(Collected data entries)
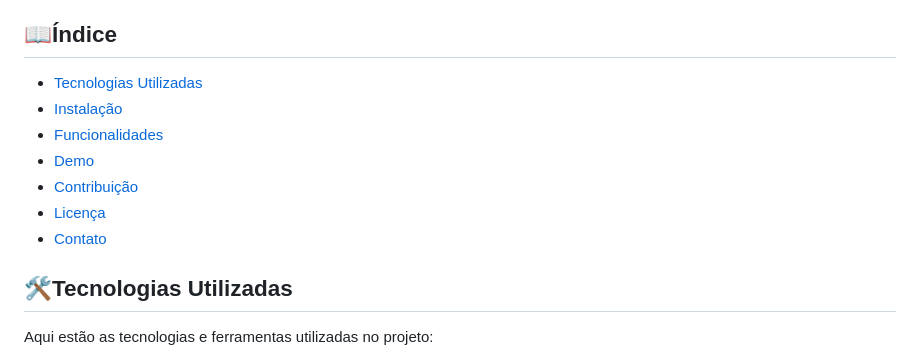
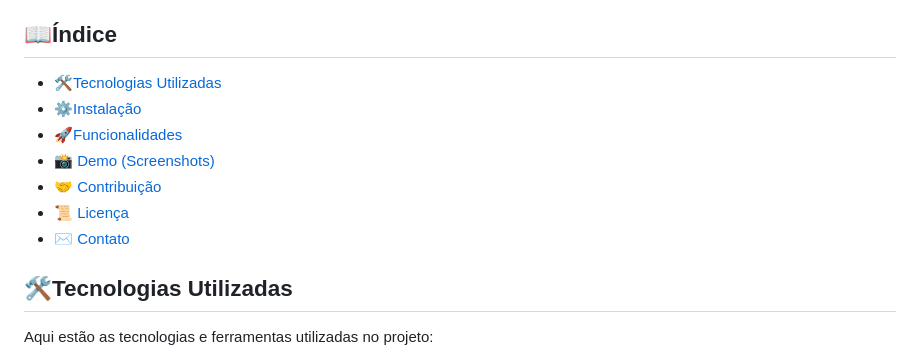
Before and after one commit to alyssongab/vendaplus, a Markdown page: README.md, the part around the change. Rendered like a GitHub page.

```diff
--- a/README.md
+++ b/README.md
@@ -8,13 +8,13 @@
 Vendaplus (ou VPlus) é um sistema com o propósito de gerenciar vendas de forma simples e fácil, oferecendo uma experiência mais agradável e limpa para o usuário.
 
 ## 📖Índice
-- [Tecnologias Utilizadas](#tecnologias-utilizadas)
-- [Instalação](#instalação)
-- [Funcionalidades](#funcionalidades)
-- [Demo](#demo-screenshots)
-- [Contribuição](#contribuição)
-- [Licença](#licença)
-- [Contato](#contato)
+- [🛠️Tecnologias Utilizadas](#-tecnologias-utilizadas)
+- [⚙️Instalação](#-instalação)
+- [🚀Funcionalidades](#-funcionalidades)
+- [📸 Demo (Screenshots)](#-demo-screenshots)
+- [🤝 Contribuição](#-contribuição)
+- [📜 Licença](#-licença)
+- [✉️ Contato](#-contato)
 
 ## 🛠️Tecnologias Utilizadas
 Aqui estão as tecnologias e ferramentas utilizadas no projeto:
```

Task brief →
Each line of the entries above that contains "demo" must be copied into the answer.

Finished exercise →
-- [Demo](#demo-screenshots)
+- [📸 Demo (Screenshots)](#-demo-screenshots)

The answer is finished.